Let's suppose you were one of the lucky few who invested in Twitter back in November 2013 and got in at the initial public offering price of $26 a share. Sure, you've had a few bumps and bruises along the way, but through it all Twitter's business has grown pretty nicely, and its stock had risen 38% since the IPO, to about $36, when Chief Executive Dick Costolo announced last week that he would resign.
Now, 38% is a great return in less than two years. (Again, this assumes you bought at the IPO price. Most people couldn't — and paid much more that November day, about $45 a share, because of all the hype surrounding the Twitter offering.)
But here's the thing: You could have made more money investing elsewhere. In fact, people who invested in old, allegedly dying businesses like bookseller Barnes & Noble or financial publisher Value Line have done better than Twitter shareholders since the tech darling's IPO. B&N;'s shares are up by 75%, and Value Line's by 48%.
Truth be told, a quick trip to the Bloomberg terminal last Friday produced a list of 37 companies headquartered in or near New York whose stocks have done better than Twitter at its IPO price. They include G-III Apparel, a company based in the garment district since 1956 that makes clothing under such famous labels as Calvin Klein, Kenneth Cole and Cole Haan. This old-economy stock has risen 140% since Twitter's IPO. Or 1-800-Flowers.com, which is up 104%. Martha Stewart Living Omnimedia, up 65%. Avis-Budget, 62%. Revlon, 59%.
OK, we've had our fun, but there's a message here, and it boils down to this: Shares in even the most disruptive, Zeitgeist-changing company aren't worth buying if they're priced too high. Likewise, shares in fuddy-duddy companies — even booksellers or old-school publishers — can pay off nicely if the price is right.
What price is too high and what's cheap? It's hard to know. Indeed, only a few investors consistently figure it out. They tend to have names like Warren Buffett or George Soros.
The single hardest aspect of playing the markets is setting aside your personal feelings for a company or product and trying to fairly map out its future financial performance.

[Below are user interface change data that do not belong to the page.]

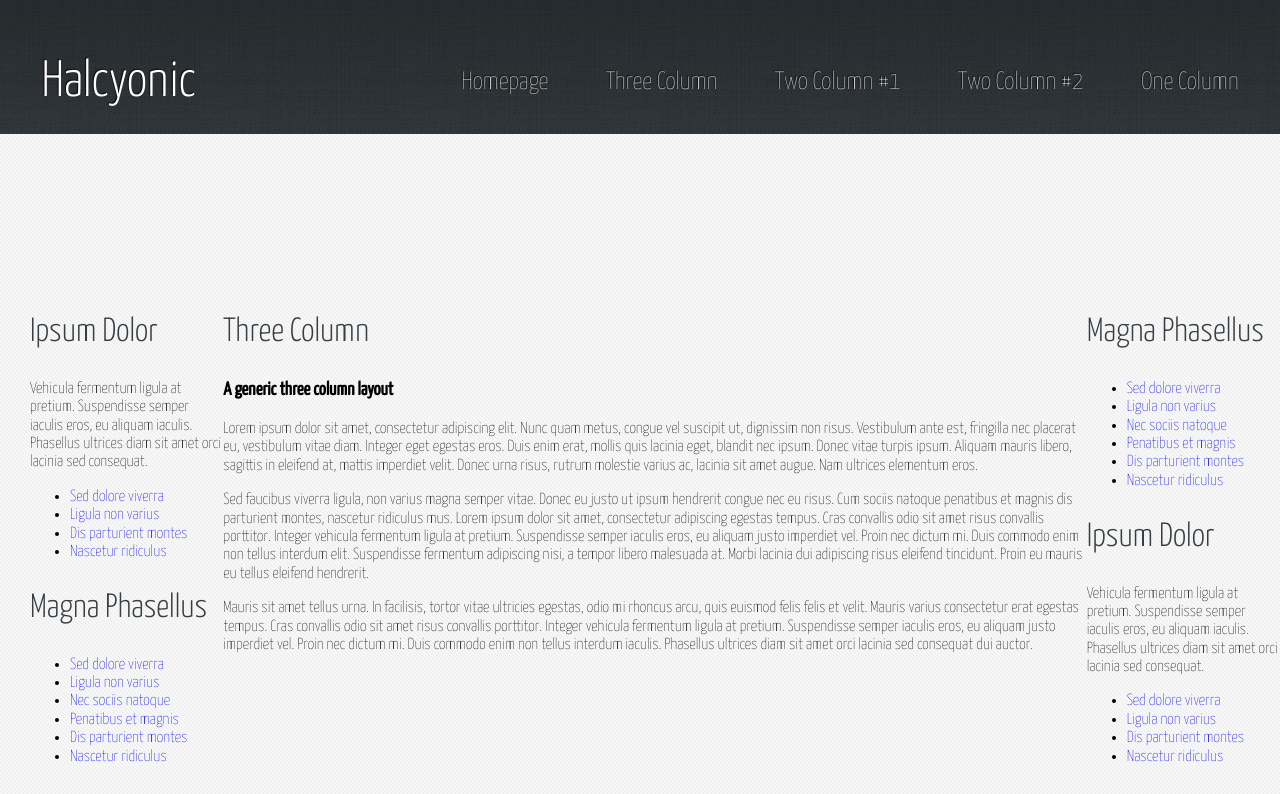
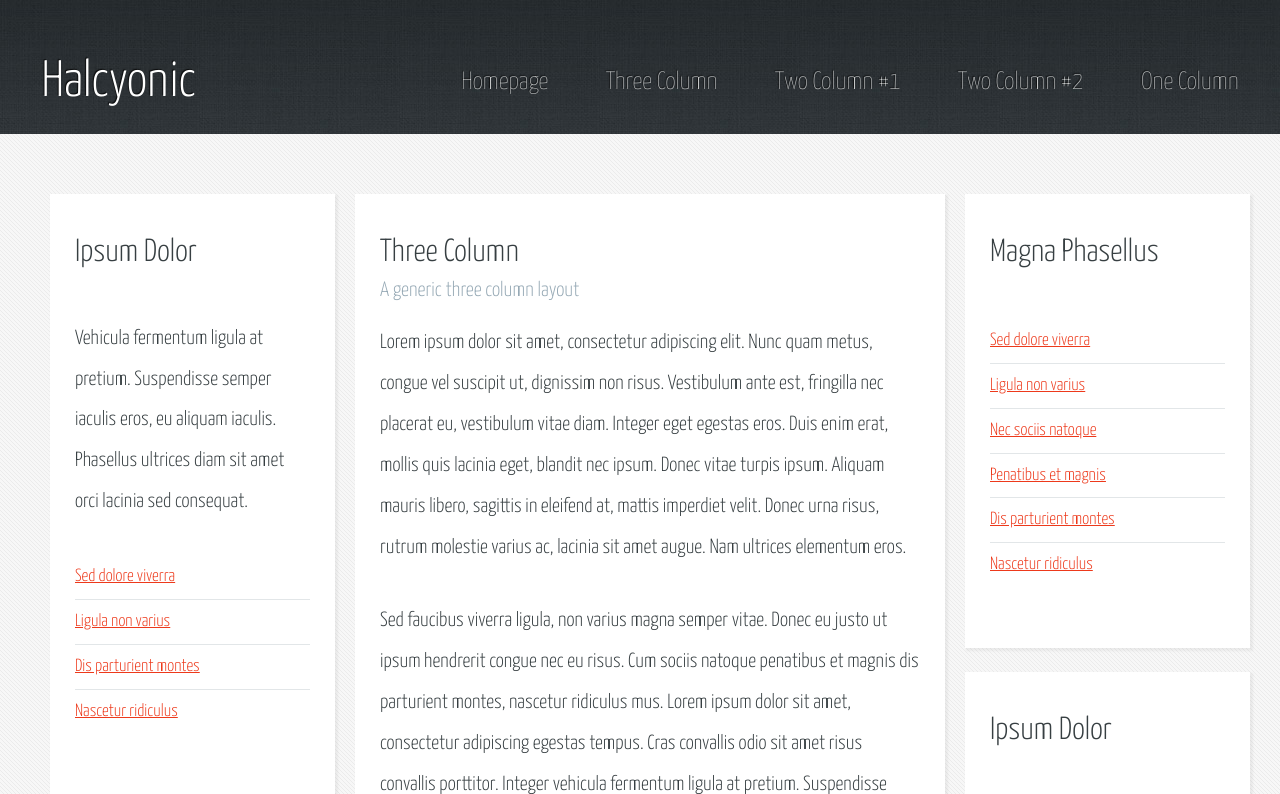
Before and after one commit to julianabearzi/Halcyonic, a plain HTML site: page three-column.html in a window 1280 px wide. Shown: the top 794 px of the page. Drawn offline with Linux system fonts and the light colour scheme.

Commit message:
style modified to three-column and some general improvements

```diff
--- a/css/style.css
+++ b/css/style.css
@@ -405,55 +405,76 @@ footer a:hover {
       line-height: 2;
   }
   .three-column{
-      display: flex;
-      flex-direction: row;
-      justify-content: center;
-      align-items: center;
+    display: flex;
+    flex-direction: row;
+    justify-content: center;
+    align-items: center;
     background: #f7f7f7 url(../img/bg04.png);
     min-height: 100vh;
-    padding: 45px 0 45px 30px;
   }
   .three-column__container {
       display: flex;
       flex-direction: row;
       justify-content: space-between;
+      padding: 40px 30px 45px 30px;
+      flex-wrap: wrap;
+  }
 
+  .three-column__container .column-side {
+    width: 25%;
+    padding: 20px 0 0 20px;
   }
-  .three-column__container .c1, .three-column__container .c2,.three-column__container .c3 {
-    padding: 40px 30px 45px 30px;
+  .three-column__container .column-middle {
+    width: 50%;
+    padding: 20px 0 0 20px;
+  }
+  .three-column__container section {
     box-shadow: 2px 2px 2px 1px rgb(128 128 128 / 10%);
     background-color: #fff;
-    margin-right: 2rem;
-  }
-  .three-column__container .c1, .three-column__container .c3 {
-    display: flex;
-    flex-direction: column;
-    justify-content: space-between;
-    width: 20vw;
-  }
-  .three-column__container .c2 {
-    width: 50vw;
+    padding: 40px 25px 45px 25px;
+    margin-bottom: 1.5rem;
   }
   .three-column__container h2{
     color: #373f42;
     font-weight: 300;
-    font-size: 2.1rem;
+    font-size: 2rem;
+    margin-top: 0;
   }
-  .three-column__container .c1 ul, .three-column__container .c3 ul {
+  .three-column__container .column-side h2{
+    margin-bottom: 3rem;
+  }
+  .three-column__container .column-middle h2{
+    margin-bottom: 0.5rem;
+  }
+  .three-column__container h3 {
+    color: #96a9b5;
+    font-size: 1.3rem;
+    font-weight: 300;
+    margin-top: 0;
+  }
+  .three-column__container p{
+    color: #373f42;
+    font-weight: 300;
+    font-size: 1.28rem;
+    line-height: 2;
+    margin-bottom: 2rem;
+  }
+  .three-column__container .column-side ul {
     list-style-type: none;
     padding: 0;
   }
-  .three-column__container .c1 ul li, .three-column__container .c3 ul li {
+  .three-column__container .column-side ul li{
     border-bottom: solid 1px #e2e6e8;
   }
-  .three-column__container .c1 ul li:last-child, .three-column__container .c3 ul li:last-child {
+  .three-column__container .column-side ul li:last-child {
     border-bottom: none;
   }
-  .three-column__container .c1 ul li a, .three-column__container .c3 ul li a {
-      line-height: 2;
+  .three-column__container .column-side ul li a{
+      line-height: 2.5;
       text-decoration: underline;
       font-weight: 300;
       color: var(--red);
+      font-size: 1.1rem;
   }
 
 @media (max-width: 1200px) {
@@ -495,7 +516,13 @@ footer a:hover {
             display: flex;
             flex-direction: column;
     }
-  }
+    .three-column__container .column-side, .three-column__container .column-middle  {
+        width: 100%;
+    }
+    .three-column__container .column-side {
+        order:3;
+    }
+}
   @media (max-width: 768px) {
     .header .section {
         max-width: 100vw;
```
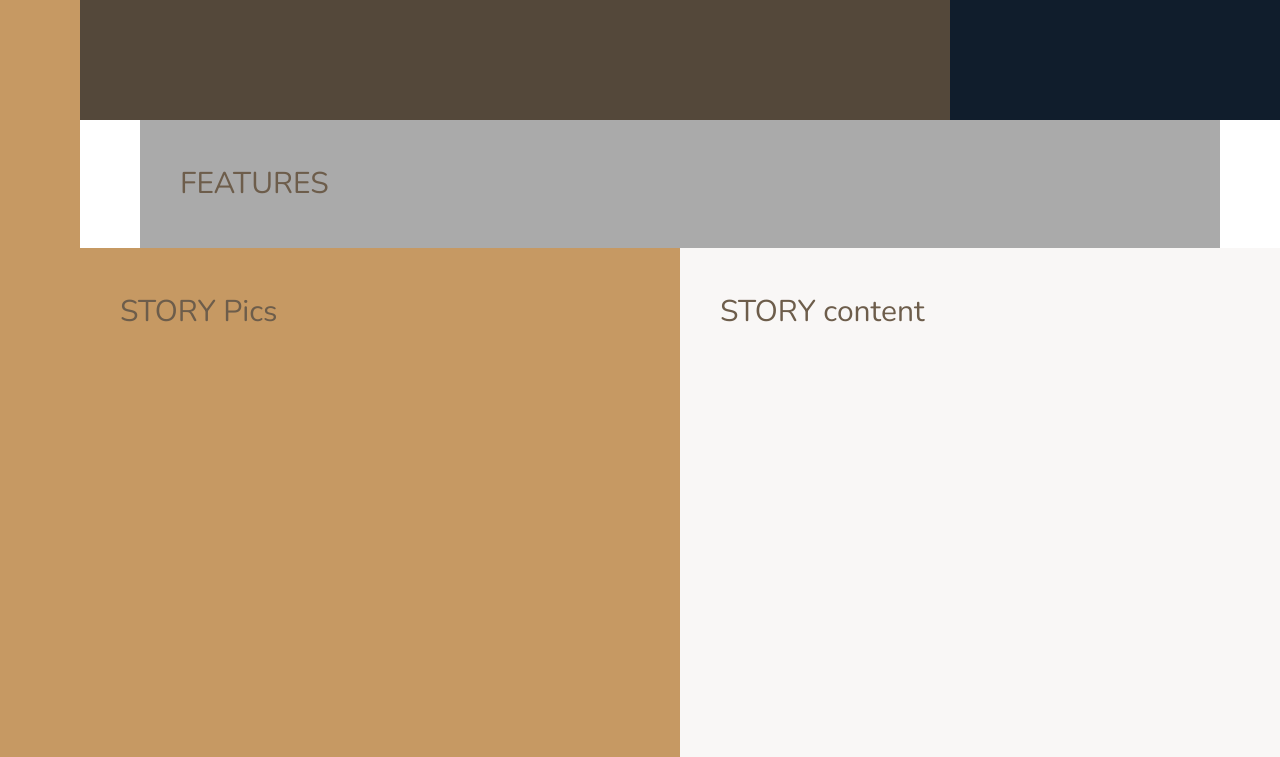
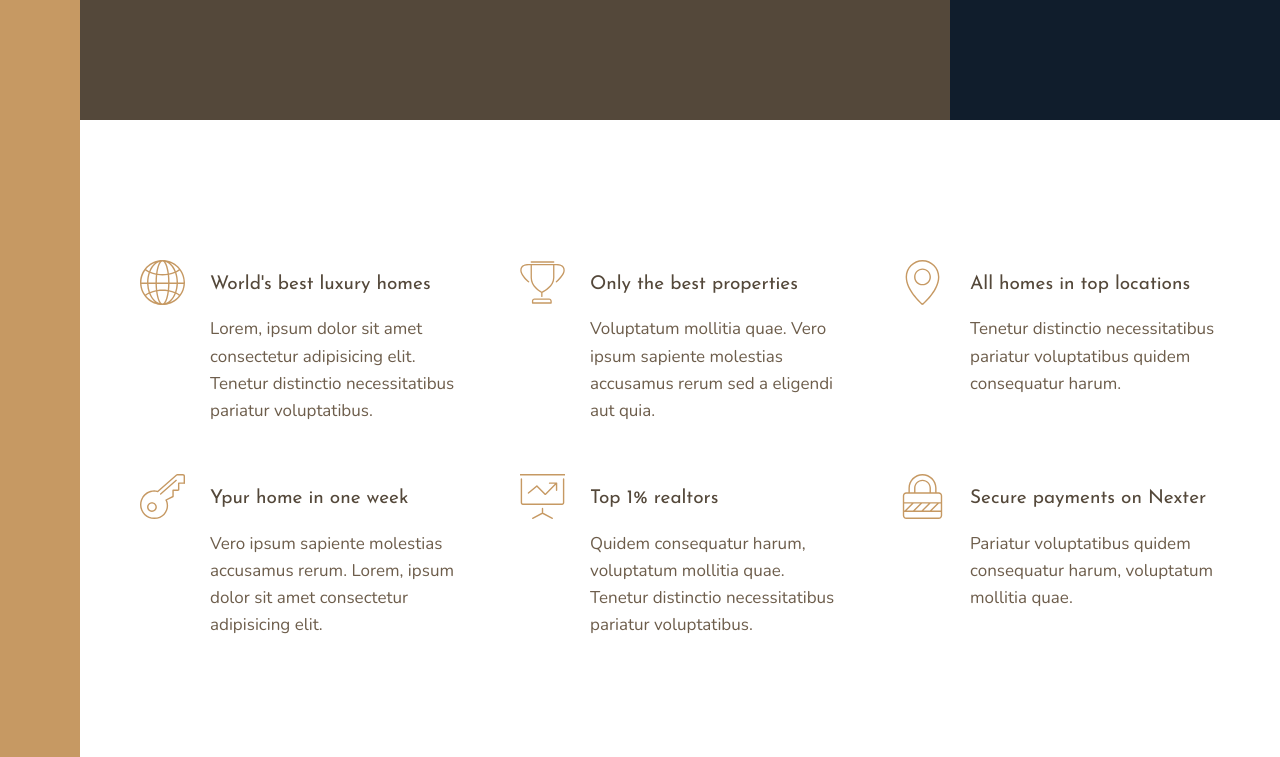
Before and after one commit to FarizaFSD/Nexter-Grid-Project, a website: page index.html in a window 1280 px wide. Shown: the part 520-1277 px from the top of the page. Drawn offline with nearby package versions, Linux system fonts and the light colour scheme.

Commit message:
built features section

```diff
--- a/index.html
+++ b/index.html
@@ -18,7 +18,68 @@
     <div class="sidebar">SIDEBAR</div>
     <header class="header">HEADER</header>
     <div class="realtors">TOP 3 Realtors</div>
-    <section class="features">FEATURES</section>
+    <section class="features">
+      <div class="feature">
+        <svg class="feature__icon">
+          <use xlink:href="img/sprite.svg#icon-global"></use>
+        </svg>
+        <h4 class="heading-4 heading-4--dark">World's best luxury homes</h4>
+        <p class="feature__text">
+          Lorem, ipsum dolor sit amet consectetur adipisicing elit. Tenetur
+          distinctio necessitatibus pariatur voluptatibus.
+        </p>
+      </div>
+      <div class="feature">
+        <svg class="feature__icon">
+          <use xlink:href="img/sprite.svg#icon-trophy"></use>
+        </svg>
+        <h4 class="heading-4 heading-4--dark">Only the best properties</h4>
+        <p class="feature__text">
+          Voluptatum mollitia quae. Vero ipsum sapiente molestias accusamus
+          rerum sed a eligendi aut quia.
+        </p>
+      </div>
+      <div class="feature">
+        <svg class="feature__icon">
+          <use xlink:href="img/sprite.svg#icon-map-pin"></use>
+        </svg>
+        <h4 class="heading-4 heading-4--dark">All homes in top locations</h4>
+        <p class="feature__text">
+          Tenetur distinctio necessitatibus pariatur voluptatibus quidem
+          consequatur harum.
+        </p>
+      </div>
+      <div class="feature">
+        <svg class="feature__icon">
+          <use xlink:href="img/sprite.svg#icon-key"></use>
+        </svg>
+        <h4 class="heading-4 heading-4--dark">Ypur home in one week</h4>
+        <p class="feature__text">
+          Vero ipsum sapiente molestias accusamus rerum. Lorem, ipsum dolor sit
+          amet consectetur adipisicing elit.
+        </p>
+      </div>
+      <div class="feature">
+        <svg class="feature__icon">
+          <use xlink:href="img/sprite.svg#icon-presentation"></use>
+        </svg>
+        <h4 class="heading-4 heading-4--dark">Top 1% realtors</h4>
+        <p class="feature__text">
+          Quidem consequatur harum, voluptatum mollitia quae. Tenetur distinctio
+          necessitatibus pariatur voluptatibus.
+        </p>
+      </div>
+      <div class="feature">
+        <svg class="feature__icon">
+          <use xlink:href="img/sprite.svg#icon-lock"></use>
+        </svg>
+        <h4 class="heading-4 heading-4--dark">Secure payments on Nexter</h4>
+        <p class="feature__text">
+          Pariatur voluptatibus quidem consequatur harum, voluptatum mollitia
+          quae.
+        </p>
+      </div>
+    </section>
     <div class="story__pictures">STORY Pics</div>
     <div class="story__content">STORY content</div>
     <section class="homes">HOMES</section>
--- a/sass/_base.scss
+++ b/sass/_base.scss
@@ -42,8 +42,4 @@ body {
       [col-start] minmax(min-content, 14rem) [col-end]
     )
     [center-end] minmax(6rem, 1fr) [full-end];
-  & > * {
-    padding: 40px;
-    font-size: 3rem;
-  }
 }
--- a/sass/_features.scss
+++ b/sass/_features.scss
@@ -1,4 +1,27 @@
 .features {
-  background-color: $color-grey-light-2;
   grid-column: center-start/center-end;
+
+  margin: 15rem 0;
+  display: grid;
+  //grid-template-columns: repeat(3, 1fr);
+  grid-template-columns: repeat(auto-fit, minmax(25rem, 1fr));
+  grid-gap: 6rem;
+  align-items: start;
 }
+
+.feature {
+  display: grid;
+  grid-template-columns: min-content 1fr;
+  grid-row-gap: 1.5rem;
+  grid-column-gap: 2.5rem;
+  &__icon {
+    fill: $color-primary;
+    width: 4.5rem;
+    height: 4.5rem;
+    grid-row: 1 / span 2;
+    transform: translateY(-1rem);
+  }
+  &__text {
+    font-size: 1.7rem;
+  }
+}
--- a/sass/_typography.scss
+++ b/sass/_typography.scss
@@ -0,0 +1,17 @@
+.heading-1 {
+}
+.heading-2 {
+}
+.heading-3 {
+}
+.heading-4 {
+  font-family: $font-display;
+  font-weight: 400;
+  font-size: 1.9rem;
+  &--light {
+    color: $color-grey-light-1;
+  }
+  &--dark {
+    color: $color-grey-dark-1;
+  }
+}
```
Also changed, not shown: css/style.css.
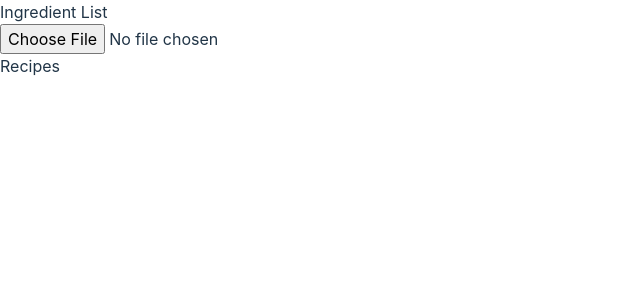
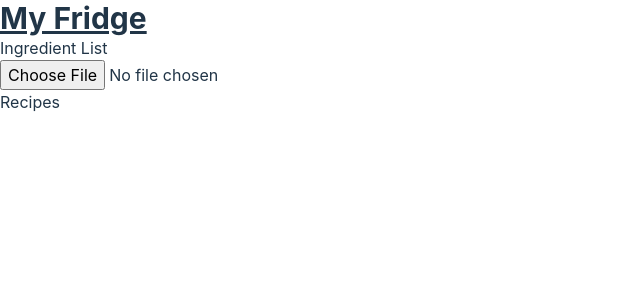
Before and after one commit to wave49192/MyFridge, a React (Vite) app: page / in a window 1280 px wide. Shown: the top 300 px of the page, without its empty margins (0-640 px from the left). Built offline with nearby package versions, Linux system fonts and the light colour scheme.

Commit message:
Feat: add header

```diff
--- a/src/pages/Home/HomePage.tsx
+++ b/src/pages/Home/HomePage.tsx
@@ -19,6 +19,7 @@ const HomePage: React.FC = () => {
 
   return (
     <div>
+      <h1 className="text-3xl font-bold underline">My Fridge</h1>
       <IngredientList
         ingredients={ingredients}
         onImageUpload={handleImageUpload}
```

There were ample reasons to avoid Twitter from the get-go, starting with the fact that it was valued at 40 times revenue at its debut, compared with 17 times for Facebook and seven for Google.
That means the stock was priced way too high relative to its growth capacities, and management has struggled to meet the investment world's expectations ever since, even though annual revenue more than doubled last year, to $1.4 billion.
The next time you consider chasing the latest hot new-economy thing from Silicon Valley, ask yourself this: Is there something else I could buy for cheap, like, for instance, a bookstore?
A version of this article appears in the June 15, 2015, print issue of Crain's New York Business.